This is one of those recipes from deep in the memory banks, back to 1993 when I worked at a restaurant called Horn of Africa in Madison, Wisconsin.
It was run by an Eritrean woman named Meselesh Ayele, and I came to be a cook there in the usual way: Hired as a dishwasher, our line cook skipped out one day and I was instantly promoted.
There are two main sorts of Ethiopian curries — and while they don’t call them curries, that’s what they are — red, intensely spicy ones, and yellow, not-quite-as-incendiary ones. This is the latter.
It’s called alicha, pronounced something like al-EETCH-a. Meselesh used to say this was the sort of food given to invalids, it was so mild. Given that chiles are not native to Ethiopia, and could have only arrived there sometime after 1500, and likely a century after that, I am amazed at how thoroughly the culture has adopted them. I can assure you this curry is not tame, if properly made.
Of course, you could make it so, by omitting all the chiles, but then the ghost of Meselesh (she died some years ago) would cackle down upon you, cigarette-hoarse and cutting.
It is a simple recipe. Lots of onions, garlic, ginger, meat. Our version always had potatoes in it, another New World adoption. I wonder what, if any, local tuber they would have used in Ethiopia?
The only odd ingredient, actually, is the butter you need to cook this stew in. Called niter kebbah, Ethiopian spiced butter is what makes their cuisine taste of itself. There is no substitute, but here is my recipe for niter kebbah, and, once made, it will keep for months in the fridge, or forever in the freezer.
I am using well-trimmed venison stew meat here, but we used either lamb or beef at the restaurant.
On a weeknight, you can serve your curry with rice. But if you want to really put on an Ethiopian spread, the side dishes really add a lot. I have some suggestions for sides in the recipe notes below.
It's been years since I worked at an Ethiopian restaurant, but this recipe for alicha wot is pretty close to what I remember making back in the day. I use venison stew meat here, but beef or lamb will work, too. This basic curry is also used with chicken, and even fish.
- 1 large onion, sliced, about 3 cups
- 2 pounds venison stew meat, trimmed of silverskin
- 1/2 cup Ethiopian spiced butter (see notes)
- 2 tablespoons ginger, minced
- 5 cloves garlic, chopped
- 1 teaspoon turmeric, ground
- 1 pound small potatoes, cut into chunks
- 4 serrano chiles, sliced thin
Add the onion to a large Dutch oven or other heavy pot and turn the heat to medium. Cook the onions dry, without fat, stirring often, until they soften, about 5 minutes.

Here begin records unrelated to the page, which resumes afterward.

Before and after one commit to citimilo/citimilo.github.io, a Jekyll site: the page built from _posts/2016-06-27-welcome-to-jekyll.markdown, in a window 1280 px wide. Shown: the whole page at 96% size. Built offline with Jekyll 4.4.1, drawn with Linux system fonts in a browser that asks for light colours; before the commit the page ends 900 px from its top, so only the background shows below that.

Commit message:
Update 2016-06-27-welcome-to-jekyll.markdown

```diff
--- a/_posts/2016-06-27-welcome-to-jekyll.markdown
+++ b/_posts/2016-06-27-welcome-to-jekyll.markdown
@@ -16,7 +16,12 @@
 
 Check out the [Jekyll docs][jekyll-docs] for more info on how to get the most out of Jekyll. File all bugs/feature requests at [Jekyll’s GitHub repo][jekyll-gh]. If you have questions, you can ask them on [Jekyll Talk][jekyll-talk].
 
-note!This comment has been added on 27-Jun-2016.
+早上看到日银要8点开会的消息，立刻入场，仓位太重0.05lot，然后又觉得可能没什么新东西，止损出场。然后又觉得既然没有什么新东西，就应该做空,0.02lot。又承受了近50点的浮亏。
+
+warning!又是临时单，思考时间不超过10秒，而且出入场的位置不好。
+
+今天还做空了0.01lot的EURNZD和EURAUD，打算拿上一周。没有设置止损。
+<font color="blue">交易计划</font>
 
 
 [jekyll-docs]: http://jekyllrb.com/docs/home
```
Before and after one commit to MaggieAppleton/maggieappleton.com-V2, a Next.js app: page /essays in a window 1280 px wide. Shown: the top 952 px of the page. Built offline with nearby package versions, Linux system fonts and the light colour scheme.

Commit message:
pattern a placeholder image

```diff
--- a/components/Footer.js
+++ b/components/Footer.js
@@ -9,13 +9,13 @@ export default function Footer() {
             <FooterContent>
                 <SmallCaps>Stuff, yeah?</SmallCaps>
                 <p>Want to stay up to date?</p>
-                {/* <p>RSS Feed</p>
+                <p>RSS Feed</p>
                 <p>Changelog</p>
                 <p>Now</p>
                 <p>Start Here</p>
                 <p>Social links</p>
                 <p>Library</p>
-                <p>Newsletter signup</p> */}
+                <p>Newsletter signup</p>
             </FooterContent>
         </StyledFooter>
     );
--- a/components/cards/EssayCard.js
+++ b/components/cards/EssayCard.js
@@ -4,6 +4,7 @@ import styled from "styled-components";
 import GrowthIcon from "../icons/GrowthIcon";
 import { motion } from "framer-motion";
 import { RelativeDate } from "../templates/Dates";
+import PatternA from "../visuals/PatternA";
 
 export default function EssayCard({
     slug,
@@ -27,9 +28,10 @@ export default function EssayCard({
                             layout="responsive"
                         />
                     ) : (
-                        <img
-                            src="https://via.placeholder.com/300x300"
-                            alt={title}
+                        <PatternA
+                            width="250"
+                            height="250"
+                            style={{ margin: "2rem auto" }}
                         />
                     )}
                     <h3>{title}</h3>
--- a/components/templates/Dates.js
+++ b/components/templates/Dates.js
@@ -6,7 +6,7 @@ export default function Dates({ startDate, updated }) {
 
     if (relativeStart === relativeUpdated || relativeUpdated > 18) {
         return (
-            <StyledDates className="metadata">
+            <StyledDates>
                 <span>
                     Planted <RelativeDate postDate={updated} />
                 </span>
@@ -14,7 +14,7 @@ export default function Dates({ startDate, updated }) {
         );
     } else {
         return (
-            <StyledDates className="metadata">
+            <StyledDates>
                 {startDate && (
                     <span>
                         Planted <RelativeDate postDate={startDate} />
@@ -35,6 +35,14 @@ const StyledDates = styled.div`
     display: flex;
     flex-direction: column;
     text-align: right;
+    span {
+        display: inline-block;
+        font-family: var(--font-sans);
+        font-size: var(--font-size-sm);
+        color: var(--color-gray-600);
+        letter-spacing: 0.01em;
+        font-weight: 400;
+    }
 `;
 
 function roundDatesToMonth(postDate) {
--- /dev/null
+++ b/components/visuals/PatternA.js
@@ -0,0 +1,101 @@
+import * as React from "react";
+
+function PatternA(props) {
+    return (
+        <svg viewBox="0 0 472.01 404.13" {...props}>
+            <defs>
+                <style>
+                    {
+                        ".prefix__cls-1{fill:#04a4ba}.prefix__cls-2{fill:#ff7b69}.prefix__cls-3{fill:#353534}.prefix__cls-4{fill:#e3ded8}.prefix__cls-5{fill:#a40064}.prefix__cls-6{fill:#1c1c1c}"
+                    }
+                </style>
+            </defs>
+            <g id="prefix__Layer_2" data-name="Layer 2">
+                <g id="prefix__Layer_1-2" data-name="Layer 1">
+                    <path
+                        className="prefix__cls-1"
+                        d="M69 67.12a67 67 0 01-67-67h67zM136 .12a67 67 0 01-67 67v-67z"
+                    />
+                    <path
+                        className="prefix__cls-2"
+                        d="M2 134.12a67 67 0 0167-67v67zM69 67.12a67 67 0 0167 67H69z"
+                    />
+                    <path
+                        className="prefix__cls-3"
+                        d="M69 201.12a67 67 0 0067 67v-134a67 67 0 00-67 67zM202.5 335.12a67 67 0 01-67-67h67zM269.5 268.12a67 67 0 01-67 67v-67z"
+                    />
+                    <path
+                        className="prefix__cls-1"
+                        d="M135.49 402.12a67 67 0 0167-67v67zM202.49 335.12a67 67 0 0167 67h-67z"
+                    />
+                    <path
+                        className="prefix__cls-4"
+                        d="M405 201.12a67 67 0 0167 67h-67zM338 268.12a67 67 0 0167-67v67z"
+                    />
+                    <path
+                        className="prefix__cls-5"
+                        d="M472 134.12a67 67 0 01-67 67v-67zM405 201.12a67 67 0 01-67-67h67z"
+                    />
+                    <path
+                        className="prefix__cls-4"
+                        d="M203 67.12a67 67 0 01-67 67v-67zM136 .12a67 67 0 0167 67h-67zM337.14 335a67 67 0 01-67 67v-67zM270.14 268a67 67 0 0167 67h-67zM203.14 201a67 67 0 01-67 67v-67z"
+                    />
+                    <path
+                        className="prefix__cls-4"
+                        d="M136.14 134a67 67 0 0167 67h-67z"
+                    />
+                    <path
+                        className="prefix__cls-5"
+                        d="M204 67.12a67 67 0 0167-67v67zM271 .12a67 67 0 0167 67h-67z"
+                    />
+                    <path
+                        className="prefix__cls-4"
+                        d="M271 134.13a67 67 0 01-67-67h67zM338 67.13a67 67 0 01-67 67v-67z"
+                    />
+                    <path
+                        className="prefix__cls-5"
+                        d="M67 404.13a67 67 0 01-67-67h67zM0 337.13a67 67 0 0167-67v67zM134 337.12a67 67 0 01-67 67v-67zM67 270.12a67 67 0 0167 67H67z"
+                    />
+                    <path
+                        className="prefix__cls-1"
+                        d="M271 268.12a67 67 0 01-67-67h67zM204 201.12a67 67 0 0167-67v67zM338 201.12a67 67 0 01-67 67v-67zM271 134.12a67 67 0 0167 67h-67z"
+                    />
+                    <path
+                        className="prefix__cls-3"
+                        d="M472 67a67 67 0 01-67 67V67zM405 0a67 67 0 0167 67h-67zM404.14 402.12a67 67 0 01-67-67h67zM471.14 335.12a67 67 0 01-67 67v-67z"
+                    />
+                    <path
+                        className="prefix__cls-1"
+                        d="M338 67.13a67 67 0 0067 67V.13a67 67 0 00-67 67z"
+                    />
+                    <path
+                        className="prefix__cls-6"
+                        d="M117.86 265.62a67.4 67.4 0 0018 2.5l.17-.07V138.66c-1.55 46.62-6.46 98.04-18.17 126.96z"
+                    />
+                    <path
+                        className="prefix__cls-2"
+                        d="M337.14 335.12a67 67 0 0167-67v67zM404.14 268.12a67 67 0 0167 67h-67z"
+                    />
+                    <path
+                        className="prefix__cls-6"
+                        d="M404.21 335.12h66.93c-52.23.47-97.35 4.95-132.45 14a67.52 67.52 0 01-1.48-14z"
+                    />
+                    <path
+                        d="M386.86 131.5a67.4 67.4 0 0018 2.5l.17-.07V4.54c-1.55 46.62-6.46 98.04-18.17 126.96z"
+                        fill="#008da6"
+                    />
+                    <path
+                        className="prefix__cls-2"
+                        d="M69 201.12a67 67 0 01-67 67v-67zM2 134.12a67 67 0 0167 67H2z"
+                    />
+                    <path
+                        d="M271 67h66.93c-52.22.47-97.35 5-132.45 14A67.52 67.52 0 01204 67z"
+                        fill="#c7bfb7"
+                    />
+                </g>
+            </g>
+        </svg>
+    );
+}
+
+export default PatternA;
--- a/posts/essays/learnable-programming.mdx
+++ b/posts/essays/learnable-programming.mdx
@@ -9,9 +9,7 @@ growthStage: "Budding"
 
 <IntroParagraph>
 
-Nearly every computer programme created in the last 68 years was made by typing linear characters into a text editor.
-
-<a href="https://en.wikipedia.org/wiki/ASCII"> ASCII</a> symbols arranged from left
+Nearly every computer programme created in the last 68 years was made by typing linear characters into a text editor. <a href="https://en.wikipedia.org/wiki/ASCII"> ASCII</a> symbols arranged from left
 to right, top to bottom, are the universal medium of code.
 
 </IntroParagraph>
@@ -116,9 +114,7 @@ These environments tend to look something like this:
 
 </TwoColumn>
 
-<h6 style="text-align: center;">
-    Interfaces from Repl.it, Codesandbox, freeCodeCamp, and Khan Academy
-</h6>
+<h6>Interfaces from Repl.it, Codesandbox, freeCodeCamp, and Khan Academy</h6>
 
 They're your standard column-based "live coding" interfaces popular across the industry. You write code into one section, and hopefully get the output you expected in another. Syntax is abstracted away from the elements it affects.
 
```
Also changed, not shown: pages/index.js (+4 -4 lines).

Mix in the venison stew meat. Add the spiced butter and brown the meat lightly, just about 5 to 8 minutes. Add the ginger, garlic and turmeric and mix well.
Pour in about 5 cups water, enough to cover the meat by an inch or so, and simmer uncovered very gently for about 80 minutes. Add salt to taste during this time.
Add the potatoes and simmer until they are tender, about 30 minutes or so. By now the stew should have thickened a bit. Stir in as many sliced chiles as you want and serve.